Ballot drop box, Pennsylvania
Mark Makela/Getty Images

Ahead of Pennsylvania's primary election in May, Lehigh County District Attorney Jim Martin warned voters that submitting a ballot other than their own could result in prosecution.

The Republican district attorney's office said in a news release that according to state law, a voter may only submit their own ballot via the mail or a drop box, according to local TV station 69 News.

In a letter to the Lehigh County Election Board on Tuesday, Martin suggested that more prominent signs be placed on and near drop boxes explaining that if voters submit ballots other than their own, then they could face up to a $2,500 fine and/or up to two years in prison upon conviction.

He also said that county detectives will monitor "from time to time" surveillance video of drop box locations during the primary election so that "any persons identified as depositing more that one ballot envelope may be prosecuted and face the penalties set forth in the Election Code."

Martin's announcement followed his April 4 report that found "at least 288 people deposited more than one ballot at five area drop-boxes from Oct. 18 and Election Day, Nov. 2, 2021," the news station also reported. 

The district attorney decided to not prosecute the few people out of the 288 who were identifiable on video surveillance at the four drop box locations inside municipal buildings and the Lehigh County Government Center.

Most of the people could not be identified because of the COVID mask mandate at the time and the quality of the footage.

While the municipal building locations were open during "regular" business hours, the government center was open 24/7, which Martin suggested should be changed to 8 a.m. to 5 p.m.

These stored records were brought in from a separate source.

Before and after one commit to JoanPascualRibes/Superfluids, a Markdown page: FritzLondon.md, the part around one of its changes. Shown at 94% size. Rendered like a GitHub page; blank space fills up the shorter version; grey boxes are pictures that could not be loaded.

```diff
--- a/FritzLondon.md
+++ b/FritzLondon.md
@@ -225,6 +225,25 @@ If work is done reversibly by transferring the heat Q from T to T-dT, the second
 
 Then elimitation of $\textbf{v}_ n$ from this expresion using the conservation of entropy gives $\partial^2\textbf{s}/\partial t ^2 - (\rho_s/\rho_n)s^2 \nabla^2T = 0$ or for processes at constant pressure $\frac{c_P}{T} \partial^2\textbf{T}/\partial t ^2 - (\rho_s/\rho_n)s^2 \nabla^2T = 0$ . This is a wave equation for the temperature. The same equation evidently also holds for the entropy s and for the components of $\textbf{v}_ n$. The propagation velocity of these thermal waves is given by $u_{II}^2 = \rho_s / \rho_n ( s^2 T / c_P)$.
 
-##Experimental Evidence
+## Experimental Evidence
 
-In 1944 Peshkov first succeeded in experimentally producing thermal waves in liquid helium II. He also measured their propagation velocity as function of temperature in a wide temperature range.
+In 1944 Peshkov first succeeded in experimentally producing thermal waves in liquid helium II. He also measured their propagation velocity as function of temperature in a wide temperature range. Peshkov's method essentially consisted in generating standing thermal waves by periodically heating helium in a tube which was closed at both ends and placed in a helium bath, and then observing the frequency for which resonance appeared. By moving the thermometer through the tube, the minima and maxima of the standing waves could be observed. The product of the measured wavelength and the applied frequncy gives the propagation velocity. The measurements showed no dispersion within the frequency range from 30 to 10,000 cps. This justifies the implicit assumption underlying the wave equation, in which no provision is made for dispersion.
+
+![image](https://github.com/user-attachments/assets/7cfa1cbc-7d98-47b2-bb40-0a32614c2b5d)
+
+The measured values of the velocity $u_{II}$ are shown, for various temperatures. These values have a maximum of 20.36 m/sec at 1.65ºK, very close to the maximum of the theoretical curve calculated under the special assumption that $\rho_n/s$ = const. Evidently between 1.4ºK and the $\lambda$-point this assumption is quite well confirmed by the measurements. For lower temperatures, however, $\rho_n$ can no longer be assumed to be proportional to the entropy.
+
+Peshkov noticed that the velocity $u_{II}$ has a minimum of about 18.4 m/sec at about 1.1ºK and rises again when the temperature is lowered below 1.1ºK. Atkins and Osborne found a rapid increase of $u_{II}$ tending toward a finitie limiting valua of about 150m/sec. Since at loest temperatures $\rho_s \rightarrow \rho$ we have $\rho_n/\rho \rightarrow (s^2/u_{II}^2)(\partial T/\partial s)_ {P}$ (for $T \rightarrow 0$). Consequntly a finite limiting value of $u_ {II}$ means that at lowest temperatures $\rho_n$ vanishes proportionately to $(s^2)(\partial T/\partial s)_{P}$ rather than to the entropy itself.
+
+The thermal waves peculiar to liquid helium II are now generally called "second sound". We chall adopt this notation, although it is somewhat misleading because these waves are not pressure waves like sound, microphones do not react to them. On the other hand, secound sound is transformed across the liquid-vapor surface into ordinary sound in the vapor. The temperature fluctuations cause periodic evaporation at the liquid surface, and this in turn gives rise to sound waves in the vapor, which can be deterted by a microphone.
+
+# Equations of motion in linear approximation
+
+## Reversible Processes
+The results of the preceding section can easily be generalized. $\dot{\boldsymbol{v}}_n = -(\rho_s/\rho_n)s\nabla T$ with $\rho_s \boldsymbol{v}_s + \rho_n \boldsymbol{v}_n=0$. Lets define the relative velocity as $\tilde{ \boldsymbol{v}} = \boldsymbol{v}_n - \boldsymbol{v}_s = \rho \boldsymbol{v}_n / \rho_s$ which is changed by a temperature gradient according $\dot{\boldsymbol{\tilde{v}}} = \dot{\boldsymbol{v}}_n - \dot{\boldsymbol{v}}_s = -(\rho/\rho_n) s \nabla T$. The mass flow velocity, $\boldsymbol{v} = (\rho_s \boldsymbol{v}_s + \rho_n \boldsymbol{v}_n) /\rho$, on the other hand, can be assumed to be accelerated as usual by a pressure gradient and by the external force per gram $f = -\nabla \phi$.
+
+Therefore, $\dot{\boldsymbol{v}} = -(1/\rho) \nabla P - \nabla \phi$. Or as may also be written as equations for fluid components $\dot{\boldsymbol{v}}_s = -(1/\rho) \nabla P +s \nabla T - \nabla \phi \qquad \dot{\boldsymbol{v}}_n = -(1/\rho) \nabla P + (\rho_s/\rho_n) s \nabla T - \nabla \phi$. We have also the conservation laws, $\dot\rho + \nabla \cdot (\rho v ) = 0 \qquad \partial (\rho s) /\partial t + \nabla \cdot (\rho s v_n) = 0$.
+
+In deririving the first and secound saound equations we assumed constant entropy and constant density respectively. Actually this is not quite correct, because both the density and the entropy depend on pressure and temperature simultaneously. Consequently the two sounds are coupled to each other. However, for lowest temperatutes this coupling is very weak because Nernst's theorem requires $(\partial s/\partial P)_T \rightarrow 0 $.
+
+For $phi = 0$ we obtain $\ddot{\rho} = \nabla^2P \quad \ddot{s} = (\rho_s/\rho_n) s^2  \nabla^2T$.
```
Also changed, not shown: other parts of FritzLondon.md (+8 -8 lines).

In the April report, he suggested ballots be delivered in person to an election official to avoid violations, according to WLVR.

Martin's news release said he is hopeful that the penalty possibilities will be a deterrent to violating the state law and that voters will abide by "both the letter and the spirit of the law."